The population of Whatton was 306 in 1801, 399 in 1821, 388 in 1831. Whatton Manor estate, to the south of the village, was inherited in 1840 by Thomas Dickinson Hall, who built a substantial manor house there in "Elizabethan style"; the family financed church-building work in the district. The manor house and its grounds were sold in 1919 to Samuel Ernest Chesterman, who in turn sold them to William Goodacre Player, son of John Player of the cigarette manufacturers John Player & Sons); the manor building, by in poor condition, was demolished in the mid-1960s, but the original stables can still be seen from Manor Lane. They now house a stud farm; the village pub, the Griffin's Head, was replaced by private housing. Whatton was once a named telephone exchange for many villages, but the name gave way to a dialling code. Whatton belongs under Rushcliffe Borough Council. Since December 1919, the member of Parliament for the Rushcliffe constituency, to which Whatton belongs, is the Conservative Ruth Edwards.
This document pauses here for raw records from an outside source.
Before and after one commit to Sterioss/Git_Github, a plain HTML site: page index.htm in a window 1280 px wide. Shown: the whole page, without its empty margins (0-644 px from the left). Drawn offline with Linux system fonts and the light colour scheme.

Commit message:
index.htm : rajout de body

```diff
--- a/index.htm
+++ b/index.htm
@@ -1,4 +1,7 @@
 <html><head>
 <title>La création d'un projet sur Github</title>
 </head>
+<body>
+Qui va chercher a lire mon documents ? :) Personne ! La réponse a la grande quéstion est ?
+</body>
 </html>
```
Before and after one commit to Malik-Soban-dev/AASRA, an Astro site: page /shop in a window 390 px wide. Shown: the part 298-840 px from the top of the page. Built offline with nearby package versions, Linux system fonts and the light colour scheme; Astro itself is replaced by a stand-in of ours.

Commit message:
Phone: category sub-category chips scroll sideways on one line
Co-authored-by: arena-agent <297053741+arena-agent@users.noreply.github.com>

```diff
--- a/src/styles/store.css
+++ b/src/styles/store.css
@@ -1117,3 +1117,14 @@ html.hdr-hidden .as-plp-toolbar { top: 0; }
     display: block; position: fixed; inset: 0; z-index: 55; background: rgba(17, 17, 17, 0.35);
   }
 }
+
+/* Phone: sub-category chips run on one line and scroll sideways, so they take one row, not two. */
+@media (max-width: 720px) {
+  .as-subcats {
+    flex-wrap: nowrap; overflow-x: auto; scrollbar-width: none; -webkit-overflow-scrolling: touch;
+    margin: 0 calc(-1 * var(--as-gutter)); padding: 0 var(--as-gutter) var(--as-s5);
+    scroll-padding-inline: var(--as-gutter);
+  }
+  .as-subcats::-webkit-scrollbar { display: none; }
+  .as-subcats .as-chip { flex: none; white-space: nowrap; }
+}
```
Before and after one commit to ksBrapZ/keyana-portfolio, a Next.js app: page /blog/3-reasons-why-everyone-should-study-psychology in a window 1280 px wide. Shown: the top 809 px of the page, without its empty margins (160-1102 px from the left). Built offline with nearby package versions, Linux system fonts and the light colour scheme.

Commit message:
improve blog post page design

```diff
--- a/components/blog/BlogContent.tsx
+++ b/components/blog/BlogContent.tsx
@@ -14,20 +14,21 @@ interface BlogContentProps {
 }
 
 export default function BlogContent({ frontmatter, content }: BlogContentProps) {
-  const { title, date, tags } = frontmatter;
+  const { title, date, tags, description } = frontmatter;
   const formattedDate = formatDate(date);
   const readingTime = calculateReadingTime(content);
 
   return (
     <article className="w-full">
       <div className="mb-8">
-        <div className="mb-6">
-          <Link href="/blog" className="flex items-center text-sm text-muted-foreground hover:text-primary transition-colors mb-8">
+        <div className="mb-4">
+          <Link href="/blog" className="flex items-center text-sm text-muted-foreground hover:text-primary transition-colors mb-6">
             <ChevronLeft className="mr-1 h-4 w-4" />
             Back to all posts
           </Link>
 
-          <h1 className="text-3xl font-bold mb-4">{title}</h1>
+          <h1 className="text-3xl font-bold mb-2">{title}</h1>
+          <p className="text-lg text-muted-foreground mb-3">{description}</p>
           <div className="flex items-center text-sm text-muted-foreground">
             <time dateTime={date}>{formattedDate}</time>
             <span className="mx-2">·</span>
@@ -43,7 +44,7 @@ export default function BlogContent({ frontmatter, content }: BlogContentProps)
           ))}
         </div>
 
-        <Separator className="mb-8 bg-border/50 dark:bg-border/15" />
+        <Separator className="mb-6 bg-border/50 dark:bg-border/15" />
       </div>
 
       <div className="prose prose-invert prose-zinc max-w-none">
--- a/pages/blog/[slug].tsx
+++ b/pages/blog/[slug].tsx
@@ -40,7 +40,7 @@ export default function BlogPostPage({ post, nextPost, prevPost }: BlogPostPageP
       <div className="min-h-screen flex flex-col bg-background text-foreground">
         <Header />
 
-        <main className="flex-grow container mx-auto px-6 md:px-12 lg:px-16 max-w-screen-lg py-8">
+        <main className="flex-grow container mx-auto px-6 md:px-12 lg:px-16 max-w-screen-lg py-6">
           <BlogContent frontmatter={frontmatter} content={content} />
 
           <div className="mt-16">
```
Whatton is served by Aslockton railway station, less than a mile to the north of the village, which offers services to Skegness and beyond. Its daytime, weekday bus services run to Bingham, Newark-on-Trent and elsewhere. Whatton opened at the west end of the village in 1960 as a detention centre. Since 1990 it has been a Category C. Media related to Whatton-in-the-Vale at Wikimedia Commons Details of the conservation area GENUKI page Whatton-in-the-Vale Parish Council Whatton-in-the-Vale Local History